===== STORED DATA

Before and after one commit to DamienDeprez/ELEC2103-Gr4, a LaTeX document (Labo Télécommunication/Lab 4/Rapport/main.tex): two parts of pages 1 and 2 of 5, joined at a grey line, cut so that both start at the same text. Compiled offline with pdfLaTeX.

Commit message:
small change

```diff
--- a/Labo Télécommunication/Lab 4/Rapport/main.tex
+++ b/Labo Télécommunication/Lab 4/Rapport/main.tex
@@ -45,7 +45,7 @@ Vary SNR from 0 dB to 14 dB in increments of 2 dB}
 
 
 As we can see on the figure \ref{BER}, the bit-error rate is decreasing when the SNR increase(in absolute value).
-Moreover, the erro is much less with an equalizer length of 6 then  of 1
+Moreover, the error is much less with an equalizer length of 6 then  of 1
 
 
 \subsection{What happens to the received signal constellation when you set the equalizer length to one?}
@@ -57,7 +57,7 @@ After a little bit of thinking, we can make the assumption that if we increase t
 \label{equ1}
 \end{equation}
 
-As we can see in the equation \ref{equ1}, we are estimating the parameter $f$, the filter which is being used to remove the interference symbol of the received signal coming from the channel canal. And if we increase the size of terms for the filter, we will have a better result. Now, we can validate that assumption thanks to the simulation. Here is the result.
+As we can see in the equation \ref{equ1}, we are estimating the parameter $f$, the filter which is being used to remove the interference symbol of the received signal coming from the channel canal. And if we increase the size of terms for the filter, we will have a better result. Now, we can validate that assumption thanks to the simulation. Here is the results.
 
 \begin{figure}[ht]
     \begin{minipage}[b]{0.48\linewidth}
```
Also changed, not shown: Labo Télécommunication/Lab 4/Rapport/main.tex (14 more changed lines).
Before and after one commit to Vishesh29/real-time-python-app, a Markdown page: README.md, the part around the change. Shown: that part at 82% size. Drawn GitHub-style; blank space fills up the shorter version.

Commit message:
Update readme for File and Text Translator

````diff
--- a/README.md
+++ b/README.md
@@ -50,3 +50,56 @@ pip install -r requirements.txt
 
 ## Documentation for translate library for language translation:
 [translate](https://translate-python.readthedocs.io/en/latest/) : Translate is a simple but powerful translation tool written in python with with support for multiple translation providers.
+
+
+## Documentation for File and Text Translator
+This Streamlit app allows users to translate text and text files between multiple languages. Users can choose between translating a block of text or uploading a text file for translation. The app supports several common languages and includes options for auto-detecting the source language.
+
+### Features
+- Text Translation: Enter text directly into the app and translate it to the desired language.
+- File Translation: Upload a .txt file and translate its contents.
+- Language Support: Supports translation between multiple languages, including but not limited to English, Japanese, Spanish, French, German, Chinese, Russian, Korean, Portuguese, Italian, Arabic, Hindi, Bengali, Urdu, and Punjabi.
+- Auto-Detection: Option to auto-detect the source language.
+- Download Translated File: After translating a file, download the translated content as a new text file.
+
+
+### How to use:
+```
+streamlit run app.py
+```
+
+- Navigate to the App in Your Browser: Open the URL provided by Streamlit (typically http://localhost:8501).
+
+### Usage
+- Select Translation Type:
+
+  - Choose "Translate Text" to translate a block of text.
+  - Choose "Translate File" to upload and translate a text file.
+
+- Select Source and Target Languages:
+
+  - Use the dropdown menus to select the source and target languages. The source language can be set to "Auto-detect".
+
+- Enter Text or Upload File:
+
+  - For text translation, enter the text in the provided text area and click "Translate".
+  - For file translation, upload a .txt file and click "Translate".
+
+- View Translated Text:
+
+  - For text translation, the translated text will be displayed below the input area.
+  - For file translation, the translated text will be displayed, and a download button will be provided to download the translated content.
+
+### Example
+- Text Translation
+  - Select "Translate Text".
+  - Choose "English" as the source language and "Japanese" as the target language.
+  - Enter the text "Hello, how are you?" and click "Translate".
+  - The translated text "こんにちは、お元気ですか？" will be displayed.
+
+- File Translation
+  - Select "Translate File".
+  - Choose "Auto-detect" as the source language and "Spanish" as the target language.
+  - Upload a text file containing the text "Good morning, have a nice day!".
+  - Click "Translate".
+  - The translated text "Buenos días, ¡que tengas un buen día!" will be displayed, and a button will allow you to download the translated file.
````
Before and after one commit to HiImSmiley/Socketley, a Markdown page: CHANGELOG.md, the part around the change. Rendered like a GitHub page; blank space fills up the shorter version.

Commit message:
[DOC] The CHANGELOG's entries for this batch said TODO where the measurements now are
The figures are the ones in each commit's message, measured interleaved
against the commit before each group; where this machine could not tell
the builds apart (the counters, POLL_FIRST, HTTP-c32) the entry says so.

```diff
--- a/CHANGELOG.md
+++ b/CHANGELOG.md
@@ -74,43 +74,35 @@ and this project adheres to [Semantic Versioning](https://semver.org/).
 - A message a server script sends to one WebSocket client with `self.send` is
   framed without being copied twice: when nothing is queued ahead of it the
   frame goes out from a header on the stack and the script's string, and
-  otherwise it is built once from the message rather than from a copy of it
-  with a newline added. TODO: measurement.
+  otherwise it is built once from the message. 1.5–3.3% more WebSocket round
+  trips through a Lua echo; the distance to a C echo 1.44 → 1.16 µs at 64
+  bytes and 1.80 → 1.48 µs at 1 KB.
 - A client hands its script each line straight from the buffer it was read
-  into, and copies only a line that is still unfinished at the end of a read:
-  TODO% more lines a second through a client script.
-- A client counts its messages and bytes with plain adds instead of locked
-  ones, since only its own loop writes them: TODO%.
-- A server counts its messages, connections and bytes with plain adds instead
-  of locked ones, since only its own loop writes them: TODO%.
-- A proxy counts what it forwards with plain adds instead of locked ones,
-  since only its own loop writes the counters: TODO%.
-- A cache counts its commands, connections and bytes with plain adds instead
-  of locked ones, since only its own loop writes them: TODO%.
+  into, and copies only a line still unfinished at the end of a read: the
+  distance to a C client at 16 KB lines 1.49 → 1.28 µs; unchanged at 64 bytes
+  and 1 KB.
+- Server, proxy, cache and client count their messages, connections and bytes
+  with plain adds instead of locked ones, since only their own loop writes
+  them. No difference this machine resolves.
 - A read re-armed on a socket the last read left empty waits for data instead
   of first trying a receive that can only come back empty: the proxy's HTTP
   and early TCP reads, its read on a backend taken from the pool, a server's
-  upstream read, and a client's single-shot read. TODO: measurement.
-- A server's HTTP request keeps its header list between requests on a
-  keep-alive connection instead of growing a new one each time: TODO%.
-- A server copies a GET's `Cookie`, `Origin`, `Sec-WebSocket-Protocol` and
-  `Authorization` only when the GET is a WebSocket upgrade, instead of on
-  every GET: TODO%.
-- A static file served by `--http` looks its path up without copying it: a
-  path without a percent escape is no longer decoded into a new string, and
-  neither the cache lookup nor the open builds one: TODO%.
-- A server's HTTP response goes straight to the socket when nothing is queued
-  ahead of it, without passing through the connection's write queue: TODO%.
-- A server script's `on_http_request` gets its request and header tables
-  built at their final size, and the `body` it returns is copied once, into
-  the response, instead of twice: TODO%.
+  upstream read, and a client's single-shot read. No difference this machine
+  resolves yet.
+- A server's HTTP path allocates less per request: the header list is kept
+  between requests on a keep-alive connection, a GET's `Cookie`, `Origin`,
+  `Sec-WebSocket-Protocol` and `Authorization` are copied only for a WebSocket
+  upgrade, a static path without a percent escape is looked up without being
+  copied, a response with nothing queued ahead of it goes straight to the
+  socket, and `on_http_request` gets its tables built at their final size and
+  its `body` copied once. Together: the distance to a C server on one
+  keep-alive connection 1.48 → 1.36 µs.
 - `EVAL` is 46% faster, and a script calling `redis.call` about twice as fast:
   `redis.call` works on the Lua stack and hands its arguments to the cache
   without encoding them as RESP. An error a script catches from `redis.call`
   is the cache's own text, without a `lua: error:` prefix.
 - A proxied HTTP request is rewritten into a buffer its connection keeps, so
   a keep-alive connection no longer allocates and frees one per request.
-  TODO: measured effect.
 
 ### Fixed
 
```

==========

Scan the records for lines that hold "client", and reproduce each one you find.

 - A message a server script sends to one WebSocket client with `self.send` is
 - A client hands its script each line straight from the buffer it was read
-  TODO% more lines a second through a client script.
-- A client counts its messages and bytes with plain adds instead of locked
+  distance to a C client at 16 KB lines 1.49 → 1.28 µs; unchanged at 64 bytes
+- Server, proxy, cache and client count their messages, connections and bytes
-  upstream read, and a client's single-shot read. TODO: measurement.
+  upstream read, and a client's single-shot read. No difference this machine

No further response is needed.